● Items from a data source:
···

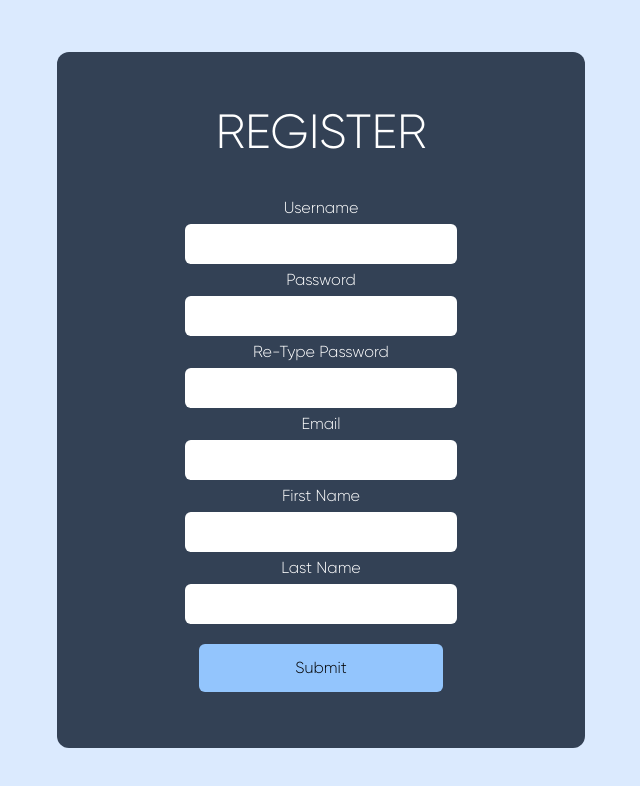
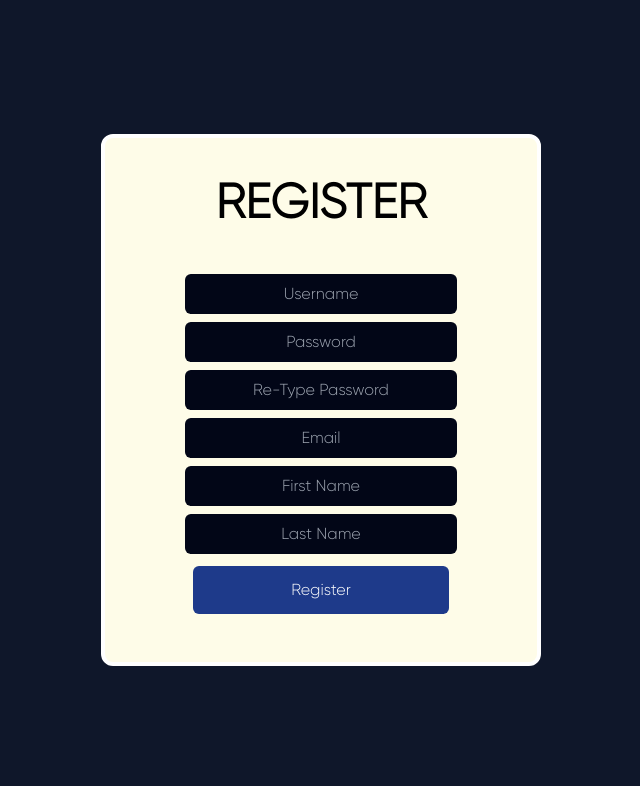
Before and after one commit to PatrickPahunang/FETemp, a React (Create React App) app: page /register in a window 1280 px wide. Shown: the top 786 px of the page, without its empty margins (319-959 px from the left). Built offline with nearby package versions, Linux system fonts and the light colour scheme.

Commit message:
LOGIN API DONE FRONT AND BACK ENDS

```diff
--- a/src/App.css
+++ b/src/App.css
@@ -27,16 +27,7 @@
   }
 }
 
-.App-header {
-  background-color: #282c34;
-  min-height: 100vh;
-  display: flex;
-  flex-direction: column;
-  align-items: center;
-  justify-content: center;
-  font-size: calc(10px + 2vmin);
-  color: white;
-}
+
 
 .App-link {
   color: #61dafb;
--- a/src/App.js
+++ b/src/App.js
@@ -3,6 +3,7 @@ import { BrowserRouter as Router, Routes, Route } from 'react-router-dom';
 import Register from './pages/register';
 import Login from './pages/login';
 import Landing from './pages/landingpage';
+import Dashboard from './pages/dashboard'
 
 
 
@@ -19,9 +20,10 @@ function App() {
     <div className="App">
     <Router>
       <Routes>
-        <Route path="/" element={<Landing />} />
-        <Route path="/register" element={<Register />} />
-        <Route path="/login" element={<Login />} />
+        <Route exact path="/" element={<Landing />} />
+        <Route exact path="/register" element={<Register />} />
+        <Route exact path="/login" element={<Login />} />
+        <Route exact path="/dashboard" element={<Dashboard />} />
       </Routes>
     </Router>
     </div>
--- a/src/pages/dashboard.jsx
+++ b/src/pages/dashboard.jsx
@@ -2,12 +2,12 @@ import React from 'react';
 
 
 
-const Login = () => {
+const Dashboard = () => {
   return (
     <div className='w-screen h-screen flex justify-center items-center'>
-      <h1>WELCOME</h1>
+      <h1>WELCOME TO DASHBOARD</h1>
     </div>
   );
 };
 
-export default Login;
+export default Dashboard;
--- a/src/pages/landingpage.jsx
+++ b/src/pages/landingpage.jsx
@@ -1,35 +1,26 @@
 import React from 'react';
-import logo from '../logo.svg';
+
 
 const Landing = () => {
 
 
   return (
 
-    <header className="App-header">
-        <img src={logo} className="App-logo" alt="logo" data-aos="fade-down" data-aos-duration="1000"/>
+    <header>
 
-        <a
-          className="App-link"
-          href="https://reactjs.org"
-          target="_blank"
-          rel="noopener noreferrer"
-          data-aos="fade-down" data-aos-duration="1000"
-        >
-          Learn React
+      <div className="w-screen min-h-screen flex justify-center items-center bg-slate-900 flex-col">
+
+        <span className='my-5 text-cyan-300 text-2xl'>Welcome to <br/><span className='text-5xl'>Company XYZ</span></span>
 
 
-        </a>
         <div className='flex flex-col'>
           <div className='flex justify-center items-center space-x-5'>
           <a href='/register'><button className=' py-2 px-4 bg-yellow-50 border-1 border-white transition duration-500 hover:bg-yellow-100 text-black rounded-md shadow-2xl text-lg' data-aos="zoom-in" data-aos-duration="1000" data-aos-delay="100" >Register</button></a>
           <a href='/login'><button className=' py-2 px-8 bg-green-50 border-1 border-white transition duration-500 hover:bg-green-200 text-black rounded-md shadow-2xl text-lg' data-aos="zoom-in" data-aos-duration="1000" data-aos-delay="300" >Login</button></a>
           </div>
-          <div className='space-x-5 my-4'>
 
-          </div>
         </div>
-
+      </div>
       </header>
   );
 };
--- a/src/pages/login.jsx
+++ b/src/pages/login.jsx
@@ -1,13 +1,125 @@
-import React from 'react';
+import React , {useState} from 'react';
+import axios from 'axios';
+import logo from '../logo.svg'
 
 
 
-const Login = () => {
-  return (
-    <div className='w-screen h-screen flex justify-center items-center'>
-      <h1>Login Page</h1>
-    </div>
-  );
+
+
+
+const Register = () => {
+    const [formData, setFormData] = useState({
+    username: '',
+    password: '',
+  });
+
+
+const [errorMessage, setErrorMessage] = useState('Account Login');
+
+
+const [isError, setIsError] = useState(false);
+
+
+
+
+const handleChange = (e) => {
+    const { name, value } = e.target;
+    setFormData((prevData) => ({
+      ...prevData,
+      [name]: value,
+    }));
+  };
+
+const handleSubmit = (event) => {
+  event.preventDefault();
+  const form = new FormData();
+    form.append('username', formData.username);
+    form.append('password', formData.password);
+
+
+    axios.post('http://127.0.0.1:8000/myapp/login/api/',form)
+      .then(response => {
+          const res = response.status;
+          console.log(res)
+          if (res === 200) {
+            setIsError(false)
+            setErrorMessage('Login Successful');
+            setTimeout(() => {
+                setFormData({
+                username: '',
+                password: '',
+                });
+             }, 1000);
+
+            }
+          else
+             console.error();
+
+      })
+      .catch(error => {
+        // Handle the error
+        if (error.response && error.response.data) {
+          const responseMessage = error.response.data.message;
+          const formattedMessage = responseMessage.replace("[", "").replace("]", "").replace("'", "").replace("'", "");
+          setErrorMessage(formattedMessage);
+          setIsError(true);
+        } else {
+          setErrorMessage('An error occurred during registration');
+        }
+        console.error(error);
+          });
+
+
+
+
+  // Perform your form submission logic here
 };
 
-export default Login;
+
+
+  return (
+
+    <div className='flex flex-col justify-center items-center w-screen h-screen bg-slate-900' data-aos="fade" data-aos-duration="500">
+
+        <form onSubmit={handleSubmit}>
+
+
+        <div className='border-4 border-white rounded-xl flex flex-col h-max pb-10 pt-8 px-20 bg-yellow-50 text-black justify-center items-center text-center'>
+        <img src={logo} alt='logo' className="h-40" />
+
+        <div className='h-10 -translate-y-2'>{errorMessage && <p className={isError ? 'text-red-500 text-2xl':'text-slate-900 text-2xl'}>{errorMessage}</p>}</div>
+
+
+            <input
+             className='text-white text-center py-2 px-10 bg-gray-950 rounded-md'
+              type="text"
+              name="username"
+              placeholder='Username'
+              value={formData.username}
+              onChange={handleChange}
+              required
+
+            />
+
+
+
+            <input
+             className='text-white text-center py-2 mt-2 px-10 bg-gray-950 rounded-md'
+              type="password"
+              name="password"
+              placeholder='Password'
+              value={formData.password}
+              onChange={handleChange}
+              required
+
+            />
+
+
+          <button type="submit" className='hover:bg-blue-500 transition duration-500  py-2 text-white  rounded-md w-64 my-2 border-1 border-black bg-blue-900'>LOGIN</button>
+        </div>
+        </form>
+    </div>
+      );
+    };
+
+export default Register;
--- a/src/pages/register.jsx
+++ b/src/pages/register.jsx
@@ -20,7 +20,6 @@ const [errorMessage, setErrorMessage] = useState('');
 Modal.setAppElement('#root');
 
 const [isOpen, setIsOpen] = useState(false);
-
   const openModal = () => {
     setIsOpen(true);
   };
@@ -28,9 +27,6 @@ const [isOpen, setIsOpen] = useState(false);
   const closeModal = () => {
     setIsOpen(false);
   };
-
-
-
 const handleChange = (e) => {
     const { name, value } = e.target;
     setFormData((prevData) => ({
@@ -54,6 +50,7 @@ const handleSubmit = (event) => {
         // Handle the response data
         console.log(response.data);
         openModal();
+        setErrorMessage('');
         setTimeout(() => {
             setFormData({
             email: '',
@@ -90,7 +87,7 @@ const handleSubmit = (event) => {
 
   return (
 
-    <div className='flex flex-col justify-center items-center w-screen h-screen bg-blue-100' data-aos="fade" data-aos-duration="500">
+    <div className='flex flex-col justify-center items-center w-screen h-screen bg-slate-900' data-aos="fade" data-aos-duration="500">
 
     <Modal
         isOpen={isOpen}
@@ -119,92 +116,93 @@ const handleSubmit = (event) => {
 
         <form onSubmit={handleSubmit}>
 
-        <div className=' rounded-xl flex flex-col h-max py-10 px-32 bg-slate-700 text-white justify-center items-center text-center'>
-        <h1 className='text-5xl my-4 mb-10'>REGISTER</h1>
-        {errorMessage && <p className="text-red-500 text-2xl">{errorMessage}</p>}
-        <label>
-            Username<br/>
+        <div className='border-4 border-white rounded-xl flex flex-col h-max py-10 px-20 bg-yellow-50 text-black justify-center items-center text-center'>
+        <h1 className='text-5xl  font-bold'>REGISTER</h1>
+        <div className='h-5'>{errorMessage && <p className="text-red-500 text-2xl">{errorMessage}</p>}</div>
+
+            <br/>
             <input
-             className='text-black text-center py-2 my-1 px-10 rounded-md'
+             className='text-white text-center py-2 my-1 px-10 rounded-md bg-slate-950 '
               type="text"
               name="username"
+              placeholder='Username'
               value={formData.username}
               onChange={handleChange}
               required
 
             />
 
-          </label>
 
-          <label>
-            Password<br/>
+
+
             <input
-             className='text-black text-center py-2 my-1 px-10 rounded-md'
+             className='text-white text-center py-2 my-1 px-10 rounded-md bg-slate-950 '
               type="password"
               name="password"
+              placeholder='Password'
               value={formData.password}
               onChange={handleChange}
               required
 
             />
-          </label>
 
-          <label>
-            Re-Type Password<br/>
+
+
             <input
-             className='text-black text-center py-2 my-1 px-10 rounded-md'
+             className='text-white text-center py-2 my-1 px-10 rounded-md bg-slate-950 '
               type="password"
               name="password2"
+              placeholder='Re-Type Password'
               value={formData.password2}
               onChange={handleChange}
               required
 
             />
-          </label>
 
 
-          <label>
-            Email<br/>
+
+
             <input
-             className='text-black text-center py-2 my-1 px-10 rounded-md'
+             className='text-white text-center py-2 my-1 px-10 rounded-md bg-slate-950 '
               type="text"
               name="email"
+              placeholder='Email'
               value={formData.email}
               onChange={handleChange}
               required
 
             />
-          </label>
 
-          <label>
-            First Name<br/>
+
+
             <input
-             className='text-black text-center py-2 my-1 px-10 rounded-md'
+             className='text-white text-center py-2 my-1 px-10 rounded-md bg-slate-950 '
               type="text"
               name="first_name"
+              placeholder='First Name'
               value={formData.first_name}
               onChange={handleChange}
               required
 
             />
-          </label>
 
-          <label>
-            Last Name<br/>
+
+
             <input
-             className='text-black text-center py-2 my-1 px-10 rounded-md'
+             className='text-white text-center py-2 my-1 px-10 rounded-md bg-slate-950 '
               type="text"
               name="last_name"
+              placeholder='Last Name'
               value={formData.last_name}
               onChange={handleChange}
               required
 
             />
-          </label>
 
 
 
-          <button type="submit" className='hover:bg-blue-700 transition duration-500 hover:text-white py-3 text-black  rounded-md px-24 my-4 border-1 border-black bg-blue-300'>Submit</button>
+
+          <button type="submit" className='hover:bg-blue-500 transition duration-500  py-3 text-white  rounded-md w-64 my-2 border-1 border-black bg-blue-900'>Register</button>
         </div>
         </form>
     </div>
```
Also changed, not shown: src/components/privroute.jsx (added).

···

● Task to carry out: Search the entries for the word "fade". Copy every line where it occurs.

● Result of the exercise:
-        <img src={logo} className="App-logo" alt="logo" data-aos="fade-down" data-aos-duration="1000"/>
-          data-aos="fade-down" data-aos-duration="1000"
+    <div className='flex flex-col justify-center items-center w-screen h-screen bg-slate-900' data-aos="fade" data-aos-duration="500">
-    <div className='flex flex-col justify-center items-center w-screen h-screen bg-blue-100' data-aos="fade" data-aos-duration="500">
+    <div className='flex flex-col justify-center items-center w-screen h-screen bg-slate-900' data-aos="fade" data-aos-duration="500">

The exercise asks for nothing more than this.